- About Us
- Local Savings
- Green Editions
- Legal Notices
- Weekly Ads
After a devastating accident, Enumclaw’s Van Dam is back in the driver’s seat and moving full speed ahead
It’s been two seasons since a spectacular crash abruptly put a halt to Henry Van Dam’s racing career.
A rising star on the Northwest 360 sprint car racing circuit, the Enumclaw driver was steaming the Rocket-powered 33v through traffic and into Turn 2 on the tight 3/10-mile clay oval at Willamette Speedway when suddenly he jumped a tire, went airborne, off the track and down an embankment. The wing that gives sprint cars their distinctive look sheared off.
“Lucky to be alive,” was how many described the incident. Van Dam spent 10 weeks healing jammed vertebrae. In layman’s terms he had broken his neck and his back.
“Other than being a half-inch shorter I’m back to normal,” Van Dam jokes.
A year to the date from the accident, Memorial Day weekend 2008, Van Dam won on at Grays Harbor Raceway in Elma, Wash.
“That’s the first time I’ve ever thought about it,” the 28-year-old Van Dam said, making the connection between the victory and the accident. “That’s kind of cool, to even think I’d be racing again, let alone win.”
Actually, he returned to racing the month before and placed third and was a runner-up.
When he jumped back into the driver’s seat, he said his doubts were less about the car or his safety, but more centered on his ability.
“I was so worried I wouldn’t be as fast or up to speed,” he said. “I kept thinking I wouldn’t be up to my expectation. I knew I wanted to race and have fun. It was a big relief.”
He ended the season, which heads to tracks in Washington, Oregon, Montanta, California and Iowa, eighth in series points, third in local runs, and posted two wins.
“Our racing speaks for itself. We’re back on our feet. We didn’t miss a beat,” he said.
This season, the team enjoyed consistency with two wins, nine Top 5 finishes, 17 top 10s and finished fourth in American Sprint Car Series (ASCS) Northwest Region points.
In September’s final race, Van Dam Racing also won the Hard Charger Award for passing the most cars.
“That says a lot about the whole team,” Van Dam said.
The Hard Charger Award is handed out to the driver who passes the most cars in a season. Van Dam cruised past 53. That night, organizers had planned to hand the honor to another driver.
“In the last race he past 10 cars and beat the leader by one,” said Brock Akers, Van Dam’s crew chief. “That was something that was kind of cool.”
Van Dam’s racing didn’t stop there.
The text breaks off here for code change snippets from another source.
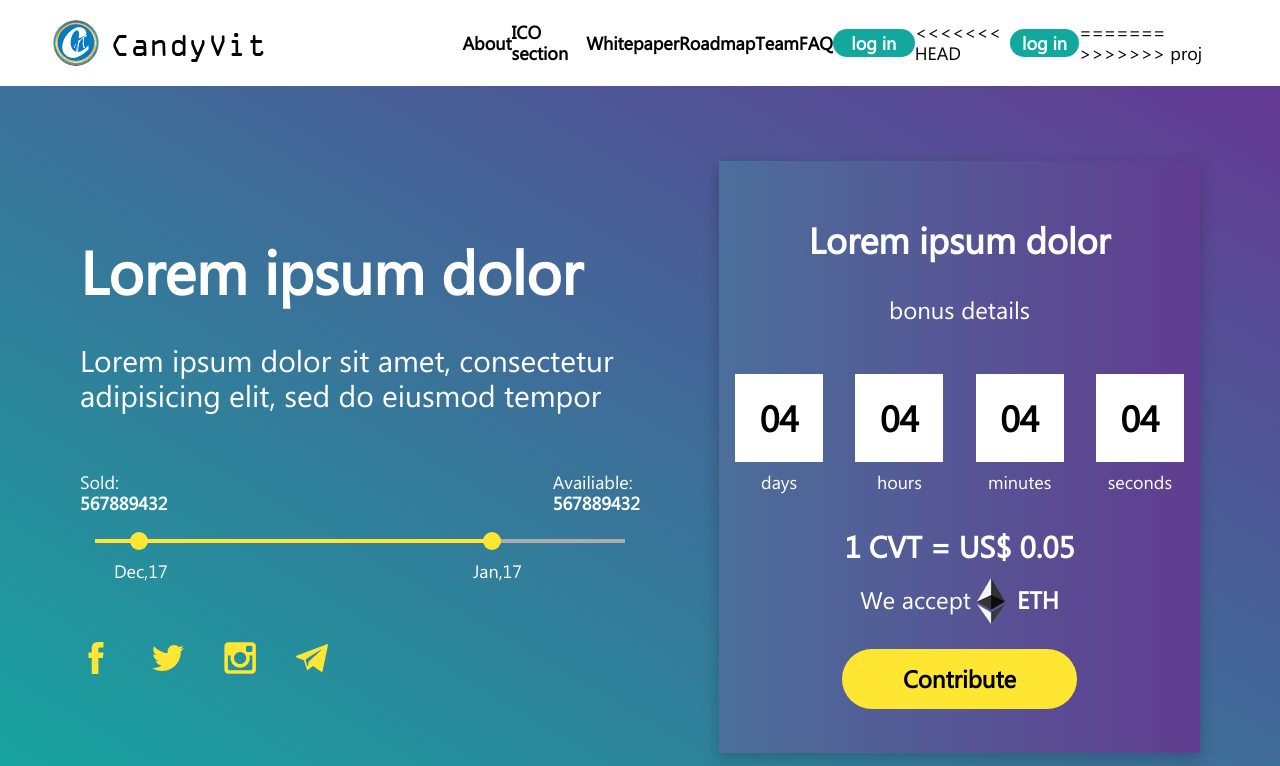
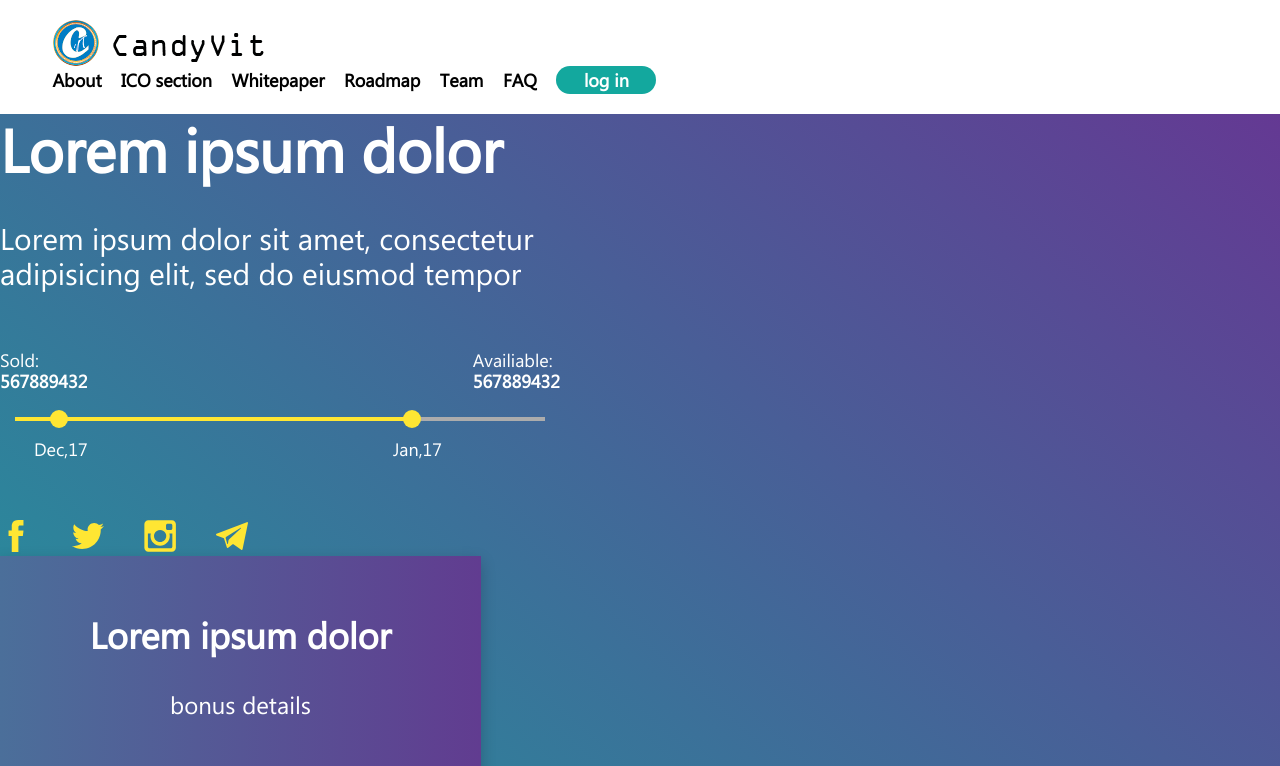
Before and after one commit to Yaroslav-KYV/project-candyvit, a website: page src/index.html in a window 1280 px wide. Shown: the top 766 px of the page. Drawn offline with nearby package versions, Linux system fonts and the light colour scheme; files that its build step writes are made by us from their sources; files whose address does not match are found by name.

Commit message:
add responsive changes to header

```diff
--- a/src/html/header.html
+++ b/src/html/header.html
@@ -13,10 +13,6 @@
         <li class="nav__item"><a href="" class="nav__link">FAQ</a></li>
         <button class="nav__item--button">log in</button>
       </ul>
-<<<<<<< HEAD
-      <button class="nav__item--button">log in</button>
-=======
->>>>>>> proj
     </div>
   </nav>
 
--- a/src/sass/components/header-container.scss
+++ b/src/sass/components/header-container.scss
@@ -3,7 +3,6 @@
   background-repeat: no-repeat;
   background-size: cover;
   background-position: center;
-  width: 100%;
-  min-width: 600px;
+  max-width: 100%;
   padding-bottom: 5.3125rem;
 }
--- a/src/sass/components/media.scss
+++ b/src/sass/components/media.scss
@@ -1,10 +1,9 @@
 // Mobile-Tablet Responsive
-@media (max-width:1023px) {
+@media(max-width:767px) {
   .nav {
-    min-width: 600px;
+    min-width: 20rem;
 
     &__list {
-      width: 580px;
       display: flex;
       flex-wrap: wrap;
       justify-content: space-around;
@@ -31,9 +30,9 @@
 
   .left-block {
     margin: 0 auto;
-    min-width: 580px;
+    max-width: 20rem;
     padding-top: 4.6875rem;
-    margin-bottom: 50px;
+    margin-bottom: 3.125rem;
 
     &__title {
       text-align: center;
@@ -54,6 +53,7 @@
 
   .right-block {
     margin: 0 auto;
+    max-width: 20rem;
   }
 }
 
@@ -62,23 +62,23 @@
 }
 
 // PC Responsive
-@media (min-width:1024px) {
-  .blocks {
-    @include flex('all');
-    padding-top: 4.6875rem;
-    max-width: 70rem;
-    margin: 0 auto;
-  }
+// @media (max-width:1199px) {
+//   .blocks {
+//     @include flex('all');
+//     padding-top: 4.6875rem;
+//     max-width: 70rem;
+//     margin: 0 auto;
+//   }
 
-  .nav {
-    @include flex('all');
-    padding: 1.25rem 0;
-    max-width: 73.4375rem;
-    margin: 0 auto;
+//   .nav {
+//     @include flex('all');
+//     padding: 1.25rem 0;
+//     max-width: 73.4375rem;
+//     margin: 0 auto;
 
-    &__cont {
-      @include flex('all');
-      max-width: 47.8125rem;
-    }
-  }
-}
+//     &__cont {
+//       @include flex('all');
+//       max-width: 47.8125rem;
+//     }
+//   }
+// }
--- a/src/sass/components/right-block.scss
+++ b/src/sass/components/right-block.scss
@@ -1,6 +1,6 @@
 .right-block {
   display: flex;
-  width: 30.0625rem;
+  max-width: 30.0625rem;
   min-height: 34rem;
   background: linear-gradient(to right, #4b6f9a, #613c90);
   background-repeat: no-repeat;
--- a/src/sass/styles.scss
+++ b/src/sass/styles.scss
@@ -7,9 +7,9 @@
 @import './helpers/placeholder';
 @import './base';
 // Components
+@import './components/media';
 @import './components/main-header';
 @import './components/header-container';
-@import './components/media';
 @import './components/left-block';
 @import './components/right-block';
 @import './components/about-us';
@@ -17,5 +17,5 @@
 @import './components/key-benefits';
 @import './components/whitepaper';
 
-// max-width: 1023px - tablet
+// max-width: 1199px - tablet
 // max-width: 767px - mobileS
```
Also changed, not shown: build/css/styles.css, build/css/styles.min.css, build/index.html (added).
The team competed in the Trophy Cup in Tulare, Calif., a Make a Wish Foundation charity race, Oct. 23 and 24.
Out of 68 cars, most from the California area, Van Dam Racing finished 11th, 15th in points.
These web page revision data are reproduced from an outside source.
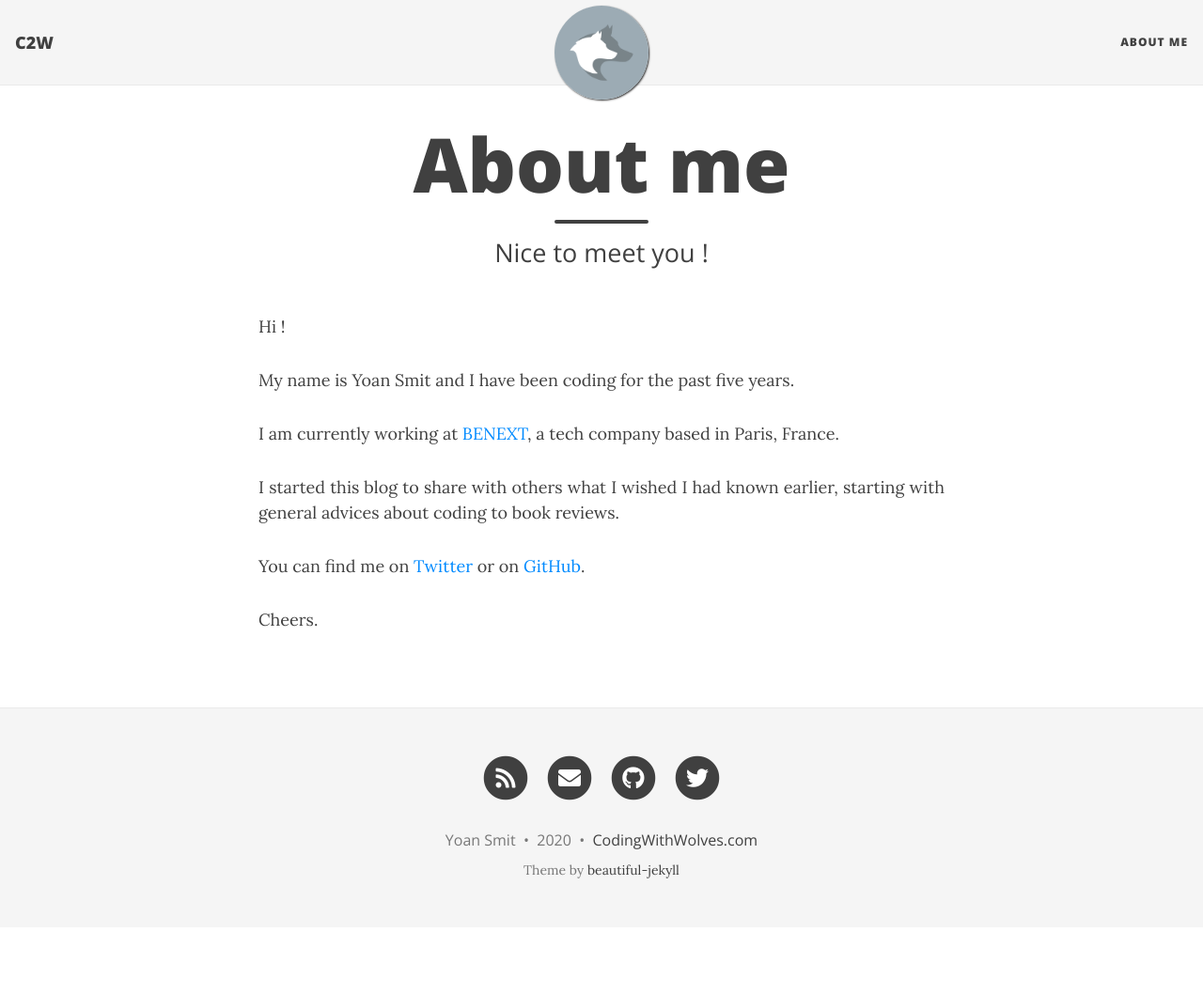
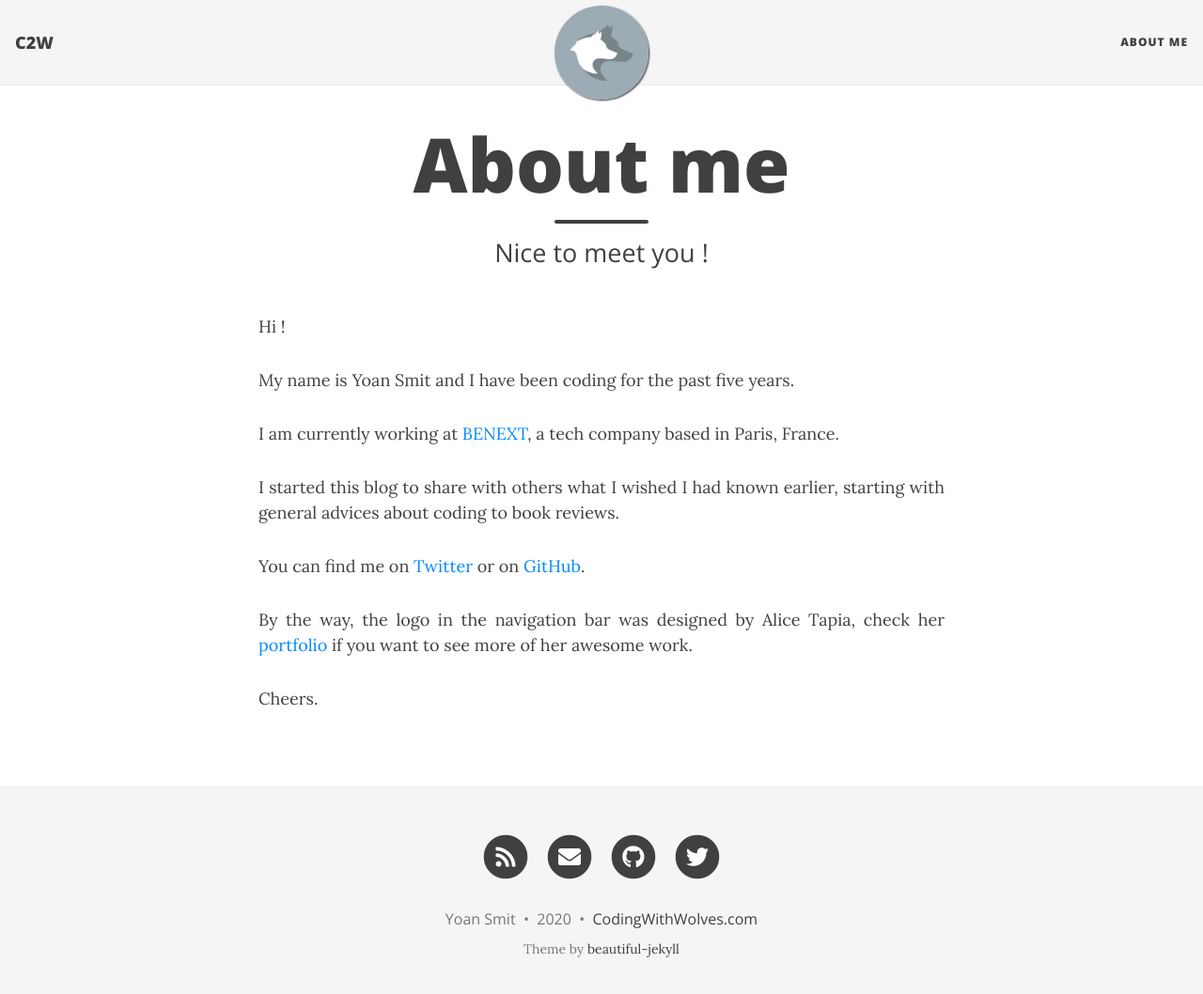
Before and after one commit to Naxyoh/naxyoh.github.io, a Jekyll site: the page built from about.markdown, in a window 1280 px wide and 1071 px high. Shown: the top 1058 px of the window at 94% size. Built offline with Jekyll 4.4.1, drawn with Linux system fonts in a browser that asks for light colours; nearby versions of some CDN libraries.

Commit message:
Add mention to Alice Tapia in About page

```diff
--- a/about.markdown
+++ b/about.markdown
@@ -15,4 +15,6 @@ I started this blog to share with others what I wished I had known earlier, star
 
 You can find me on [Twitter](https://twitter.com/YoanSmit) or on [GitHub](https://github.com/naxyoh).
 
+By the way, the logo in the navigation bar was designed by Alice Tapia, check her [portfolio](https://www.alicetapia.com/) if you want to see more of her awesome work.
+
 Cheers.
```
“They’re were all very good cars,” Van Dam said.
Van Dam and Akers said it’s always an accomplishment to make the feature. That weekend, they were one of a couple of Washington-based cars to make the feature and the highest-finishing Washington and Oregon car and driver.
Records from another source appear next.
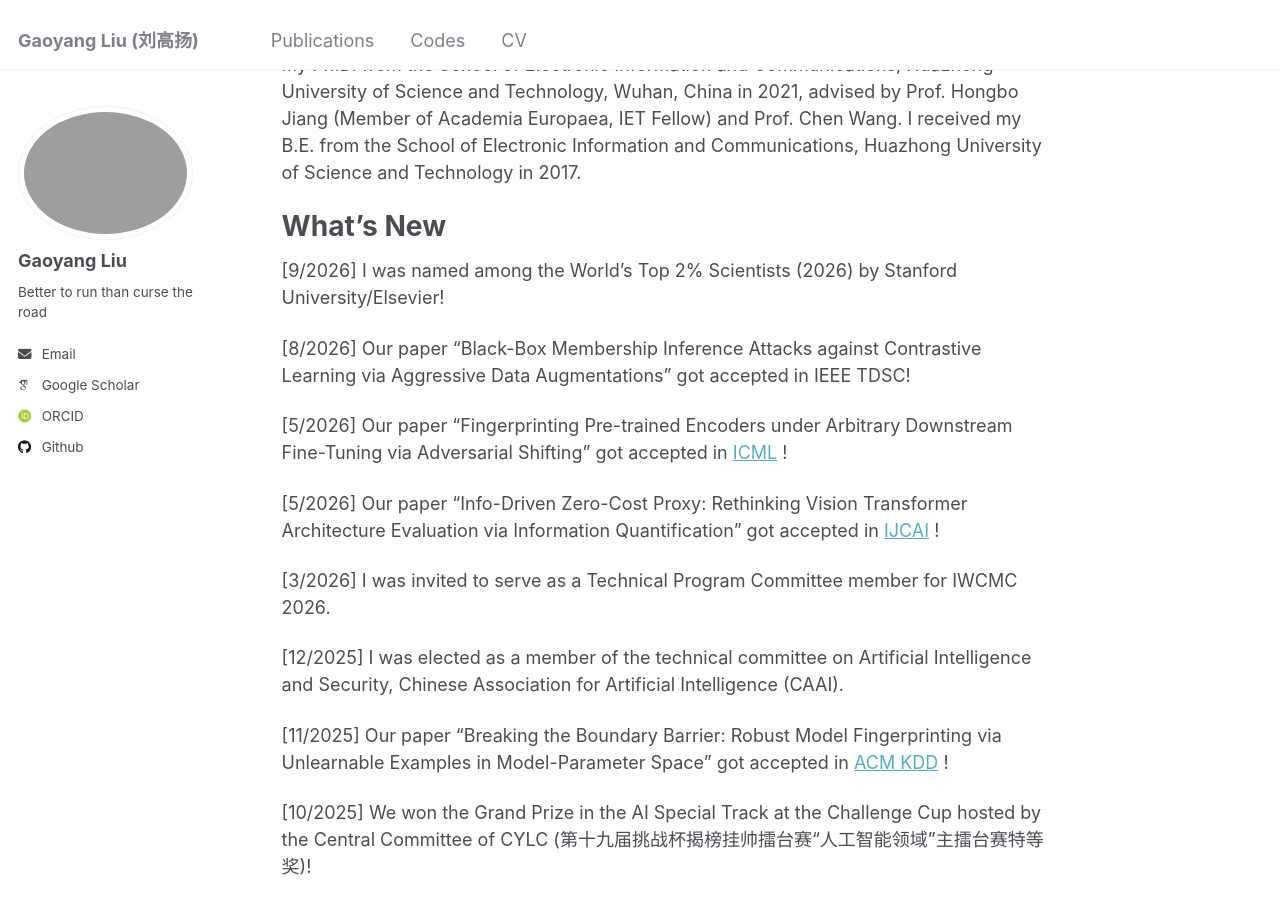
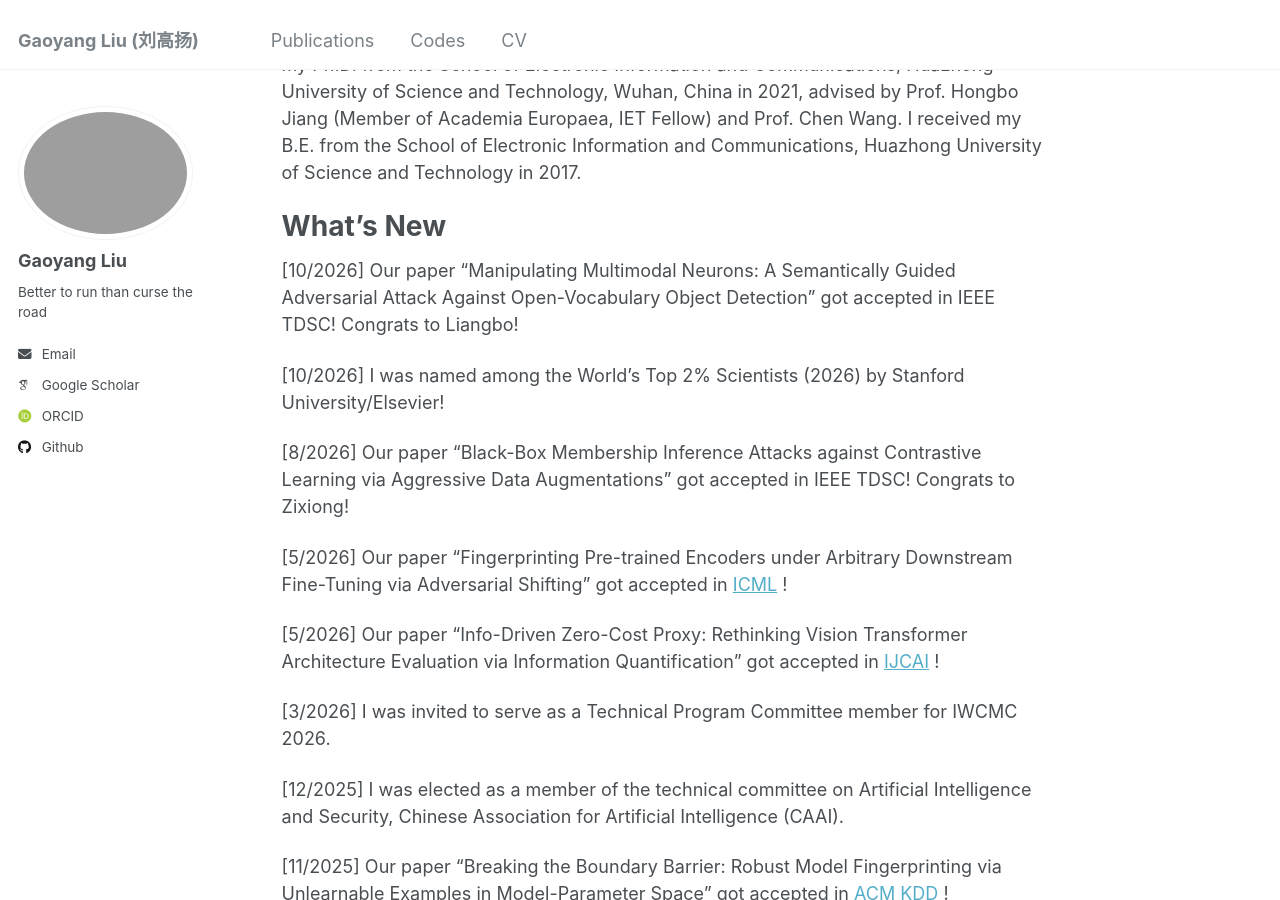
Before and after one commit to gyliu1991/gyliu1991.github.io, a Jekyll site: the page built from _pages/about.md, in a window 1280 px wide and 900 px high, scrolled down 313 px. Built offline with Jekyll 4.4.1, drawn with Linux system fonts in a browser that asks for light colours; some web fonts are replaced.

Commit message:
Update about.md

```diff
--- a/_pages/about.md
+++ b/_pages/about.md
@@ -12,9 +12,11 @@ At present, I maintain long-term academic cooperation and joint research work wi
 
 What’s New
 ====
-[9/2026] I was named among the World's Top 2% Scientists (2026) by Stanford University/Elsevier!
+[10/2026] Our paper “Manipulating Multimodal Neurons: A Semantically Guided Adversarial Attack Against Open-Vocabulary Object Detection” got accepted in IEEE TDSC! Congrats to Liangbo!
 
-[8/2026] Our paper “Black-Box Membership Inference Attacks against Contrastive Learning via Aggressive Data Augmentations” got accepted in IEEE TDSC!
+[10/2026] I was named among the World's Top 2% Scientists (2026) by Stanford University/Elsevier!
+
+[8/2026] Our paper “Black-Box Membership Inference Attacks against Contrastive Learning via Aggressive Data Augmentations” got accepted in IEEE TDSC! Congrats to Zixiong!
 
 [5/2026] Our paper “Fingerprinting Pre-trained Encoders under Arbitrary Downstream Fine-Tuning via Adversarial Shifting” got accepted in [ICML](http://icml.cc/virtual/2026/poster/61297) !
 
```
“It was a good run,” Van Dam said.
The 33v is parked now, but the work is just beginning for the 2010 season which fires up in April.
Akers and Van Dam said this is the time to catch up, because there is no time during the season. During a regular race week, Akers, along with Van Dam’s brother Travis, performs maintenance. The two are usually joined on race day by Gates Stephans. The team has a primary car, a backup and enough extra parts to make up three more. Van Dam, who owns his own portable welding business, owns the race team with the help of a number of Plateau-area sponsors.
“I probably put 25 to 30 hours a week in,” said Akers of his time in the garage during the season. That’s in addition to his full-time job. “Unless, I have a week when we wreck, then I’m not looking forward to it.”
They’re working toward a championship.
“That’s the one thing we have yet to accomplish and we’ve been close,” Van Dam said. “I’m not a points racer. I’d rather win races.”
Winning more races is also a goal for 2010.
“As far as the team, we’re capable of winning more races,” Van Dam said. “Some of that’s luck and some of that’s driver.”
“I think we can definately win more races, and win a championship, that would be great.”
Winning means being more aggressive, Van Dam’s not afraid of racing harder. He’s also not afraid of the consequences that often come with it.
“It happens so fast,” he said of accidents. “I’m a lot more appreciative of the cars. They are safe, but I still know that there’s that potential, as I proved, that things can go wrong.
“It still hits close to home,” he said. “I appreciate when I’m able to walk away from a race, let alone a crash.”
This season, his wing sported a photograph of fellow driver driver Travis Rutz of Langley, British Columbia, who was seriously injured in an accident this season. He said the fellowship and the fan support comes flooding back to him when he sees drivers and patrons raising thousands of dollars to help an injured driver like Rutz, just like they rallied to help him.
“It’s cool to be a part of that family,” Van Dam said.